For additional insight into ancient covenants, The International Standard Bible Encyclopedia has two helpful articles: "Covenant, in the Old Testament" by George Ricker Berry, and "Covenant, the New" by Archibald McCaig.
From what I have seen, the concept of regularly renewing covenants to follow God, such as baptismal covenants, is not a standard part of the religious experience of most other Christians, though the language is sometimes used in the general sense of becoming recommitted to God. But formal actions to renew specific covenants was part of the ancient covenant relationship between man and God. For example, Jon Levenson writes of "the ever-renewed covenant" (pp. 80-82), an expression of a standard step in ancient covenants, the deposition of the covenant, with its call to remind men repeatedly of the terms of the covenant:
By putting on the tefillin [the two little boxes containing scrolls of passages from the Torah], the Jew . . . renews each weekday morning his fidelity to the ancient romance consummated on Mount Sinai. [p. 79]Kingship, Coronation, and Covenant in Mosiah 1-6," in King Benjamin's Speech, ed. John Welch and Stephen Ricks, Provo, Utah: FARMS, 1998, pp. 233-275). We also find that the ancient Semitic view of personal oaths is strongly reflected in the Book of Mormon. For example, consider the story of Zoram. At the beginning of the Book of Mormon, when Nephi dressed as the now-dead Laban has taken the brass plates from Laban's treasury (a truly authentic ancient concept - the idea of storing records in a treasury), Laban's servant, Zoram, realizes that he's been tricked, and tries to flee but is subdued by Nephi. Nephi explains that they are on an errand from the Lord and tells Zoram that he can join their group. Zoram then agrees and makes an oath that he will stay with them. In modern society, we would expect Zoram to flee as soon as Nephi's back is turned, and in a modern text, we would expect Nephi to keep a close eye on Zoram or perhaps keep him tied up until they were far away. But, according to 1 Nephi 4:37, "when Zoram had made an oath unto us, our fears did cease concerning him." That's how serious ancient oaths were taken, a concept entirely in harmony with the ancient Semitic world, but way out of place for 19th century America.

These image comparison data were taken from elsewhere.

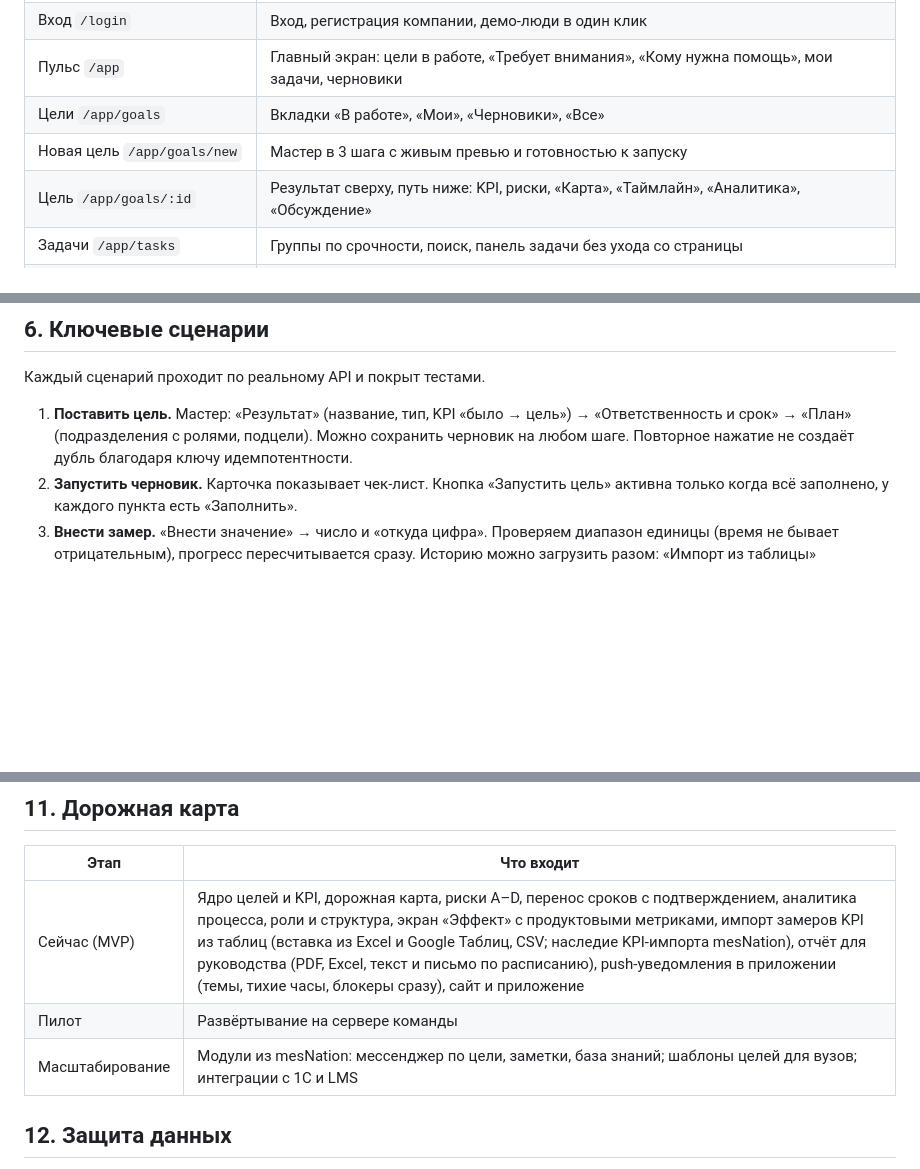
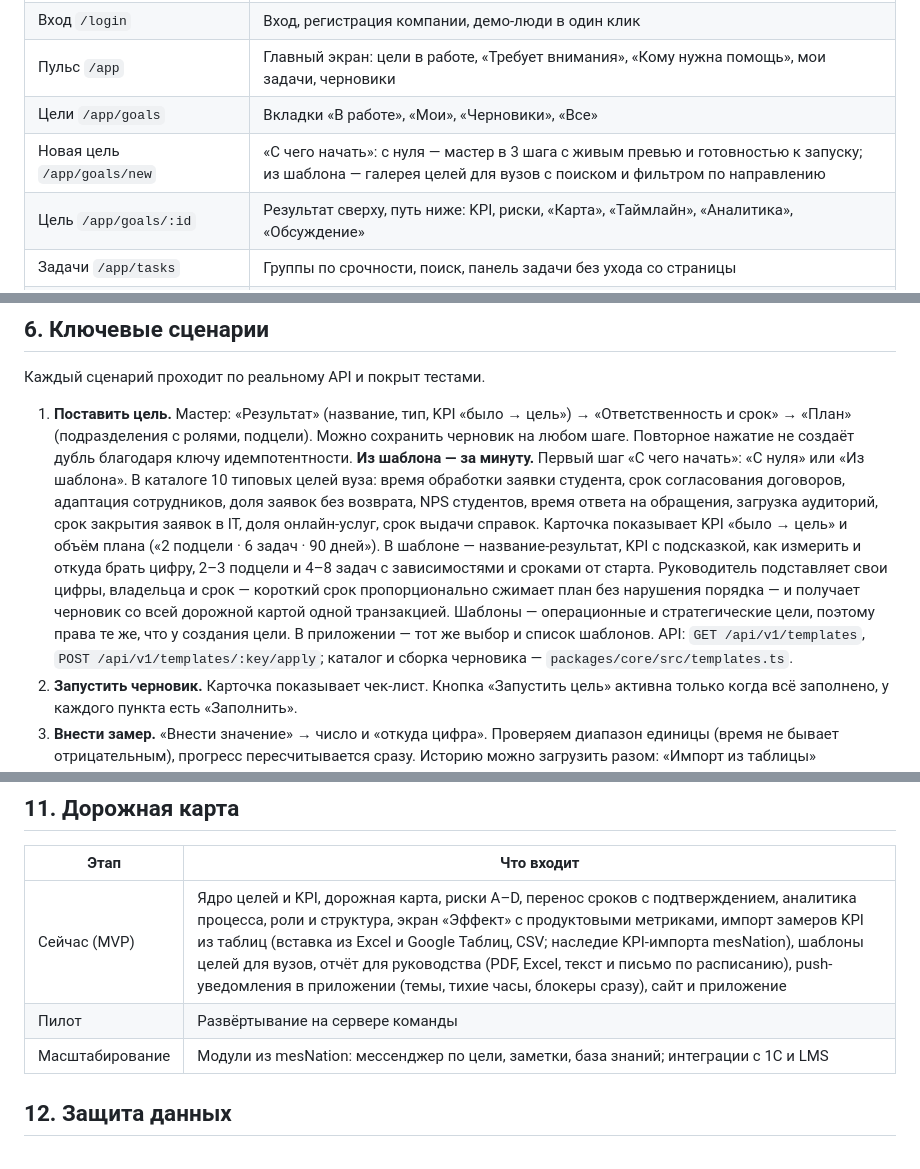
Before and after one commit to Ivan-Cupermush/FinTech, a Markdown page: docs/PRODUCT.md, 3 parts joined by grey strips. Drawn GitHub-style; blank space fills up the shorter version.

```diff
--- a/docs/PRODUCT.md
+++ b/docs/PRODUCT.md
@@ -71,7 +71,7 @@ mesNation — наш корпоративный мессенджер и CRM дл
 | Вход `/login` | Вход, регистрация компании, демо-люди в один клик |
 | Пульс `/app` | Главный экран: цели в работе, «Требует внимания», «Кому нужна помощь», мои задачи, черновики |
 | Цели `/app/goals` | Вкладки «В работе», «Мои», «Черновики», «Все» |
-| Новая цель `/app/goals/new` | Мастер в 3 шага с живым превью и готовностью к запуску |
+| Новая цель `/app/goals/new` | «С чего начать»: с нуля — мастер в 3 шага с живым превью и готовностью к запуску; из шаблона — галерея целей для вузов с поиском и фильтром по направлению |
 | Цель `/app/goals/:id` | Результат сверху, путь ниже: KPI, риски, «Карта», «Таймлайн», «Аналитика», «Обсуждение» |
 | Задачи `/app/tasks` | Группы по срочности, поиск, панель задачи без ухода со страницы |
 | Эффект `/app/metrics` | Продуктовые метрики: двигает ли работа показатели (раздел 9) |
@@ -86,6 +86,7 @@ mesNation — наш корпоративный мессенджер и CRM дл
 Каждый сценарий проходит по реальному API и покрыт тестами.
 
 1. **Поставить цель.** Мастер: «Результат» (название, тип, KPI «было → цель») → «Ответственность и срок» → «План» (подразделения с ролями, подцели). Можно сохранить черновик на любом шаге. Повторное нажатие не создаёт дубль благодаря ключу идемпотентности.
+   **Из шаблона — за минуту.** Первый шаг «С чего начать»: «С нуля» или «Из шаблона». В каталоге 10 типовых целей вуза: время обработки заявки студента, срок согласования договоров, адаптация сотрудников, доля заявок без возврата, NPS студентов, время ответа на обращения, загрузка аудиторий, срок закрытия заявок в IT, доля онлайн-услуг, срок выдачи справок. Карточка показывает KPI «было → цель» и объём плана («2 подцели · 6 задач · 90 дней»). В шаблоне — название-результат, KPI с подсказкой, как измерить и откуда брать цифру, 2–3 подцели и 4–8 задач с зависимостями и сроками от старта. Руководитель подставляет свои цифры, владельца и срок — короткий срок пропорционально сжимает план без нарушения порядка — и получает черновик со всей дорожной картой одной транзакцией. Шаблоны — операционные и стратегические цели, поэтому права те же, что у создания цели. В приложении — тот же выбор и список шаблонов. API: `GET /api/v1/templates`, `POST /api/v1/templates/:key/apply`; каталог и сборка черновика — `packages/core/src/templates.ts`.
 2. **Запустить черновик.** Карточка показывает чек-лист. Кнопка «Запустить цель» активна только когда всё заполнено, у каждого пункта есть «Заполнить».
 3. **Внести замер.** «Внести значение» → число и «откуда цифра». Проверяем диапазон единицы (время не бывает отрицательным), прогресс пересчитывается сразу. Историю можно загрузить разом: «Импорт из таблицы» принимает ячейки из Excel или Google Таблиц и CSV, до отправки показывает, что добавится, что уже есть и где ошибка. За один день у KPI — один замер, поэтому повторный импорт того же файла ничего не задваивает.
 4. **Сценарий A: задача заблокирована.** Исполнитель жмёт «Есть блокер», выбирает причину и пишет, что нужно. Руководитель видит это в Пульсе в разделе «Кому нужна помощь» вместе с длительностью блокировки.
@@ -174,9 +175,9 @@ Push — короткая копия уведомления из «Входящ
 
 | Этап | Что входит |
 |---|---|
-| Сейчас (MVP) | Ядро целей и KPI, дорожная карта, риски A–D, перенос сроков с подтверждением, аналитика процесса, роли и структура, экран «Эффект» с продуктовыми метриками, импорт замеров KPI из таблиц (вставка из Excel и Google Таблиц, CSV; наследие KPI-импорта mesNation), отчёт для руководства (PDF, Excel, текст и письмо по расписанию), push-уведомления в приложении (темы, тихие часы, блокеры сразу), сайт и приложение |
+| Сейчас (MVP) | Ядро целей и KPI, дорожная карта, риски A–D, перенос сроков с подтверждением, аналитика процесса, роли и структура, экран «Эффект» с продуктовыми метриками, импорт замеров KPI из таблиц (вставка из Excel и Google Таблиц, CSV; наследие KPI-импорта mesNation), шаблоны целей для вузов, отчёт для руководства (PDF, Excel, текст и письмо по расписанию), push-уведомления в приложении (темы, тихие часы, блокеры сразу), сайт и приложение |
 | Пилот | Развёртывание на сервере команды |
-| Масштабирование | Модули из mesNation: мессенджер по цели, заметки, база знаний; шаблоны целей для вузов; интеграции с 1С и LMS |
+| Масштабирование | Модули из mesNation: мессенджер по цели, заметки, база знаний; интеграции с 1С и LMS |
 
 ## 12. Защита данных
 
```
Also changed, not shown: README.md (+1 -1 lines).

Finally, we should note that the insistence that the "words" be constantly recited, bound to one's body, written upon one's house, and the commandments symbolized in one's clothes, is also a reflex of part of the covenant formulary [discussed below], the deposition of the text and the requirement for its periodic reading. In short, the idiom and the theology of covenant permeate the Shma. [p. 83]
In the Hebrew scriptures, the term "word" can also refer to "covenant," something that we also see in the Book of Mormon. According to Thomas R. Valletta ("The Captain and the Covenant" in Alma, the Testimony of the Word, Monte S. Nyman and Charles D. Tate, Jr., eds., (Provo: BYU Religious Studies Center) 1992, p. 227):
It is noteworthy that sometimes the term "word" was used synonymously with "covenant" (e.g., Numbers 30:2; Deut. 33:9; 1 Chron. 16:15; Ps. 105:8). This may be a result of the binding nature of the revealed word of God (compare Ex. 13:16; Deut. 11:18). In our own dispensation, the Lord has revealed: "For of him unto whom much is given much is required; and he who sins against the greater light shall receive the greater condemnation" (D&C 82:3). Phrases such as "keeping the commandments" (Alma 48:15), and "maintenance of the sacred word of God" (Alma 44:5), are the scriptural equivalent of living the covenants of the Lord (Alma 46:21). [emphasis mine]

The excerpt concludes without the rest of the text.